• To do
What lines below mention the word "border"? Copy each one.

• Data to process
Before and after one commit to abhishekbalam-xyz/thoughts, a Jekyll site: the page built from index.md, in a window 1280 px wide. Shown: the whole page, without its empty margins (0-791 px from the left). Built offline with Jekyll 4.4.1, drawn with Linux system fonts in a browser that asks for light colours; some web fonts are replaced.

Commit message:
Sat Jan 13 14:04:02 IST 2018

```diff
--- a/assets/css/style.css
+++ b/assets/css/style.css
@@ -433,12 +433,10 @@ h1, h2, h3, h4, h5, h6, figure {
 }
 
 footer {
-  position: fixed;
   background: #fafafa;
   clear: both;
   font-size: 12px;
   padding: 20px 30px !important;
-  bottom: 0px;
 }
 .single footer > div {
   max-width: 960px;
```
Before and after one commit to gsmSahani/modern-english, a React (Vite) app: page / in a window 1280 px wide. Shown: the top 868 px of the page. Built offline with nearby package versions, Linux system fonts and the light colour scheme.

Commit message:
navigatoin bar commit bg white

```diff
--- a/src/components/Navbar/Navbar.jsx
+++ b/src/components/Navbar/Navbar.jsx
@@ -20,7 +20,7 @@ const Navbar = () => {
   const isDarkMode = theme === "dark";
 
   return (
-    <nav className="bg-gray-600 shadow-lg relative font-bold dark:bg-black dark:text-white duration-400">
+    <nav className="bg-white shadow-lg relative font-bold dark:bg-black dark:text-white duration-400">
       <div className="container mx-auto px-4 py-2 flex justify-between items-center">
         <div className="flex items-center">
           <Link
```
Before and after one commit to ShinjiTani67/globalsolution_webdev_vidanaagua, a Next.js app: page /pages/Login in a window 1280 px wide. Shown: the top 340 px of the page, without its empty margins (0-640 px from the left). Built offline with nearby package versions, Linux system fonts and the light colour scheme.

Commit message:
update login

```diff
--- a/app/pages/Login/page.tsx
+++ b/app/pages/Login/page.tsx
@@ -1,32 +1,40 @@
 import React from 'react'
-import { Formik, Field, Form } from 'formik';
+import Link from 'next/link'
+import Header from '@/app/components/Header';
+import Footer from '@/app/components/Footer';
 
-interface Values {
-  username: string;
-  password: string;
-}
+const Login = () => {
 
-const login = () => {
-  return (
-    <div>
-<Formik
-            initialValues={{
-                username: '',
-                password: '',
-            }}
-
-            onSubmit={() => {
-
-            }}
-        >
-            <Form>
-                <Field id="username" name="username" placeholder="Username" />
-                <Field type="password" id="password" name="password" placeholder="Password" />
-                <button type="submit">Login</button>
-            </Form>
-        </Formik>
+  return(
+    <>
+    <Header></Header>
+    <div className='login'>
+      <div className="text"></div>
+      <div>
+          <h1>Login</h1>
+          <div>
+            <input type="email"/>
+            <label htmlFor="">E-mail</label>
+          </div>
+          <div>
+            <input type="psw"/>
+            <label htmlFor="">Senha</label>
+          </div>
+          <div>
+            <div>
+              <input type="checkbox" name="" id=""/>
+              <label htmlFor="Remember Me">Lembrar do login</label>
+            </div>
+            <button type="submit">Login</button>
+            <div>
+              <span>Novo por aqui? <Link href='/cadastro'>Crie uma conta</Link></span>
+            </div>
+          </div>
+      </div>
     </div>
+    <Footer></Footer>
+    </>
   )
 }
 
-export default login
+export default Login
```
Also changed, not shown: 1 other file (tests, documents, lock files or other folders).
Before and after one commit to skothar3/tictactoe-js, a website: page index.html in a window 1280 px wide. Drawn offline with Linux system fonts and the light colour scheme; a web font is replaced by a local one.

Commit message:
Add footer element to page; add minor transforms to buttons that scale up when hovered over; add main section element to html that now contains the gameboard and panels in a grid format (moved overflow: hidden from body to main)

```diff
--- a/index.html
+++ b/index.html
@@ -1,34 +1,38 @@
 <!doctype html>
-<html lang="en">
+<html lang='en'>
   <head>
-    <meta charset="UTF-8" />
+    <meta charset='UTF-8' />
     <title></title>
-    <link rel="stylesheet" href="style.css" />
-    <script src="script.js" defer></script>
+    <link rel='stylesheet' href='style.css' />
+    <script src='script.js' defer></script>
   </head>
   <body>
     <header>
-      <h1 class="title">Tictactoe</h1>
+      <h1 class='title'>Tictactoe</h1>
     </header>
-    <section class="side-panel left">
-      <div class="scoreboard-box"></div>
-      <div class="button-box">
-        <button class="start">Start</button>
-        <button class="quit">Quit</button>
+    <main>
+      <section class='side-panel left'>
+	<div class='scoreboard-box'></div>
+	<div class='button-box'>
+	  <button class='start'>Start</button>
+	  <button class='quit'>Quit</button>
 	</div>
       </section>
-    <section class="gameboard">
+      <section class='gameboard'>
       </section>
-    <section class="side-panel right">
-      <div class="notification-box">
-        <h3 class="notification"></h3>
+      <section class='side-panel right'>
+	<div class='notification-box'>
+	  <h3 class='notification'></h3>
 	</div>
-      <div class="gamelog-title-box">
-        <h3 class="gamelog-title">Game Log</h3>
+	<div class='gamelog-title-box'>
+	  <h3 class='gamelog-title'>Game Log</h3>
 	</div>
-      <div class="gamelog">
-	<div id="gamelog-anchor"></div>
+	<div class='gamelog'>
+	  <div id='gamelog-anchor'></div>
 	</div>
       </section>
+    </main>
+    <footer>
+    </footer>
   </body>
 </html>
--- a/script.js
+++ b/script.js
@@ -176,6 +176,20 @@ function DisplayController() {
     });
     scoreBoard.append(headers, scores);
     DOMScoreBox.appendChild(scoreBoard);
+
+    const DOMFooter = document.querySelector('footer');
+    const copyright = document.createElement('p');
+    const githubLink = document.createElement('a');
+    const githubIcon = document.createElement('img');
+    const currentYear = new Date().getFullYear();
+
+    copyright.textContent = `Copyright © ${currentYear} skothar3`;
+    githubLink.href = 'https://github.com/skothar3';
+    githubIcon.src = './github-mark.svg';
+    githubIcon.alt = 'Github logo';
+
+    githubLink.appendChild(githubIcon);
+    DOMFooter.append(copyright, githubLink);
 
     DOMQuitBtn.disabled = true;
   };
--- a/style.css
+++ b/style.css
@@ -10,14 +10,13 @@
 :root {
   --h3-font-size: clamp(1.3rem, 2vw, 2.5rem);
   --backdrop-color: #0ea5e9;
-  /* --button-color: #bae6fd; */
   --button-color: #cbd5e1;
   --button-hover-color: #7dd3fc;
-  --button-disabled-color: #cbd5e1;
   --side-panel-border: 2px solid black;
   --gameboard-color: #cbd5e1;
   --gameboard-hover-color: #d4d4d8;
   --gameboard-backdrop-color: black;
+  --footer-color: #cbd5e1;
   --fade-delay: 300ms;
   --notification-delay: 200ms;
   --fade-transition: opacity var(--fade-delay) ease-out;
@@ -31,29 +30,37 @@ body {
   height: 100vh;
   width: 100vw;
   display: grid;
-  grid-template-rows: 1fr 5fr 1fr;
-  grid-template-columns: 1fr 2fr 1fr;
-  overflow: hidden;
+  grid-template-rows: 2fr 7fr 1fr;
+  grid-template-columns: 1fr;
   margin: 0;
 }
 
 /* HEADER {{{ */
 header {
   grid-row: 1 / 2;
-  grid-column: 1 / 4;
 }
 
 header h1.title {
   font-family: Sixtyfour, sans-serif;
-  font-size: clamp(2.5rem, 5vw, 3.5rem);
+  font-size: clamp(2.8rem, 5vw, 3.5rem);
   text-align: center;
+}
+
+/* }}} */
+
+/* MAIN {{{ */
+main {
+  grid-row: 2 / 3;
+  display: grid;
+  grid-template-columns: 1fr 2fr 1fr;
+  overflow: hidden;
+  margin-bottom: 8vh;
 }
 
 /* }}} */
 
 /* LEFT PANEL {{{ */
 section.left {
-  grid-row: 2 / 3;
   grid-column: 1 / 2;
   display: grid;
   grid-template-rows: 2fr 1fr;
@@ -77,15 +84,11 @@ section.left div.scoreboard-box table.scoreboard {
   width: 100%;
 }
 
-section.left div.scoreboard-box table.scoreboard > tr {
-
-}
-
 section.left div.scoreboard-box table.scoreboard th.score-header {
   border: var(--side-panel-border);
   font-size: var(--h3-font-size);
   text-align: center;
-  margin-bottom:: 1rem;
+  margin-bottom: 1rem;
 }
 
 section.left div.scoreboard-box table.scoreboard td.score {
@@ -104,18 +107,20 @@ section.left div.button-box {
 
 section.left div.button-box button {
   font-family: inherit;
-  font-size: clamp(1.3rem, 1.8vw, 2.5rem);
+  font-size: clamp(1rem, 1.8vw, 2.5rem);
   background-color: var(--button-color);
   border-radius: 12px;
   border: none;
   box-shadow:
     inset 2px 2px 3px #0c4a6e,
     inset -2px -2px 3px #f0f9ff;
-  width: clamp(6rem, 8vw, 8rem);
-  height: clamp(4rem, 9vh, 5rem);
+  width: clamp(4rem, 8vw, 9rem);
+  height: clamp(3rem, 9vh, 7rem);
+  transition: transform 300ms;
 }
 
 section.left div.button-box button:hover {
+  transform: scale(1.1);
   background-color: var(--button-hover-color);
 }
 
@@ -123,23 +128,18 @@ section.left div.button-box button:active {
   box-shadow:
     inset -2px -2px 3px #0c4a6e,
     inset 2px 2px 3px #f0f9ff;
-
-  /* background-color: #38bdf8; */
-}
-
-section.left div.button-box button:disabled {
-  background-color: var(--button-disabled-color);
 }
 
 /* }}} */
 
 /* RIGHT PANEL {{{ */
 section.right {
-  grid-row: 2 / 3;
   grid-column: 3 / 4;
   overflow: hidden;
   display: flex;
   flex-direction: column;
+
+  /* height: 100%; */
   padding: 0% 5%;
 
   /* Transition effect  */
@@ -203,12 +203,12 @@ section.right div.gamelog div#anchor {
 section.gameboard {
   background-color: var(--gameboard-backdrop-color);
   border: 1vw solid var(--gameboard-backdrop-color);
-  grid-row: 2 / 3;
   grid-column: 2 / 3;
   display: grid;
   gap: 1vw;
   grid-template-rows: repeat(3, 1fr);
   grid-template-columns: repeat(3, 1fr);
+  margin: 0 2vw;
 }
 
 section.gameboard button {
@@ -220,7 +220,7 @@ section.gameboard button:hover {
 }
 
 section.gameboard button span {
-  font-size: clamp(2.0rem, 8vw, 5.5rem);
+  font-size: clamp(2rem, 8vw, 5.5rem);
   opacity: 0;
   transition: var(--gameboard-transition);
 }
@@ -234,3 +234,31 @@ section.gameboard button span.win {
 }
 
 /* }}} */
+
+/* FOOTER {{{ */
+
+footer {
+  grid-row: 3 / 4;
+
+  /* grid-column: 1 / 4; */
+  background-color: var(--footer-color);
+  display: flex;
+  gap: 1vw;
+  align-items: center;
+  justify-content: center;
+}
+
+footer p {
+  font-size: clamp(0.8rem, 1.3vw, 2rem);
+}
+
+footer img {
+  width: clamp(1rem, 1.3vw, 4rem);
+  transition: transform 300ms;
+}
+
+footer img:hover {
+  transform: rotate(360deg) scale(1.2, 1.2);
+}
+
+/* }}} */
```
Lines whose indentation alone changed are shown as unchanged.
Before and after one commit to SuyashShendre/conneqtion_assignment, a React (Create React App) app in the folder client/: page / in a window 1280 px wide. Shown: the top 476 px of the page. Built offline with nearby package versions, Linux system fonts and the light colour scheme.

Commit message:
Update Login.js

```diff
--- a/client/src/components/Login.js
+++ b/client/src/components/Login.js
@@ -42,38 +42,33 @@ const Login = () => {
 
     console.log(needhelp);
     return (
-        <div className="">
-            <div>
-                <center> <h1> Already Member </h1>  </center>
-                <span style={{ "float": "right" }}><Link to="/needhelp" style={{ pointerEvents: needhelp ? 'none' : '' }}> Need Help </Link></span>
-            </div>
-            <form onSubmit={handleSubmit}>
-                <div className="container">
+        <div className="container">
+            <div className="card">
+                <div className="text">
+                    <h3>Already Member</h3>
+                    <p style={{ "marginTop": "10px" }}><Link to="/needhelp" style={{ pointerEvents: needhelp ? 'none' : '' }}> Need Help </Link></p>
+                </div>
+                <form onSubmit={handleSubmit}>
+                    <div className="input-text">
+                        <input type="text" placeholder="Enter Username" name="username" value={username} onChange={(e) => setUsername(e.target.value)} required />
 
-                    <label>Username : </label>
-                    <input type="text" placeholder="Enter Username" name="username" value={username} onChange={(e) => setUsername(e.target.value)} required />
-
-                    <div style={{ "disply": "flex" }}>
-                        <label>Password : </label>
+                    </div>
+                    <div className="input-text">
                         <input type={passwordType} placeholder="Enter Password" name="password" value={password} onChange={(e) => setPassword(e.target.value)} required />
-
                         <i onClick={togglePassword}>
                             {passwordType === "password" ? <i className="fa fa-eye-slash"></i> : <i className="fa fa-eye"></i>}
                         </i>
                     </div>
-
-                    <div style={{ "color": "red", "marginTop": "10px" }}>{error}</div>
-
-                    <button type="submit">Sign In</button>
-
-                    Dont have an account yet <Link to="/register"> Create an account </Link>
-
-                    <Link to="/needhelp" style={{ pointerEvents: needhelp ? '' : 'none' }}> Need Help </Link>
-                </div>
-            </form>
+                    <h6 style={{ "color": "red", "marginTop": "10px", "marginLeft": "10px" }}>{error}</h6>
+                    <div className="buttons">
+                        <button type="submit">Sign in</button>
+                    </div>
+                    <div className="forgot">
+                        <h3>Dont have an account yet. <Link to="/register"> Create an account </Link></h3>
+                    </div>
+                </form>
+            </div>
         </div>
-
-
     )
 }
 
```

• Your solution
   --side-panel-border: 2px solid black;
   border: var(--side-panel-border);
   border-radius: 12px;
   border: none;
   border: 1vw solid var(--gameboard-backdrop-color);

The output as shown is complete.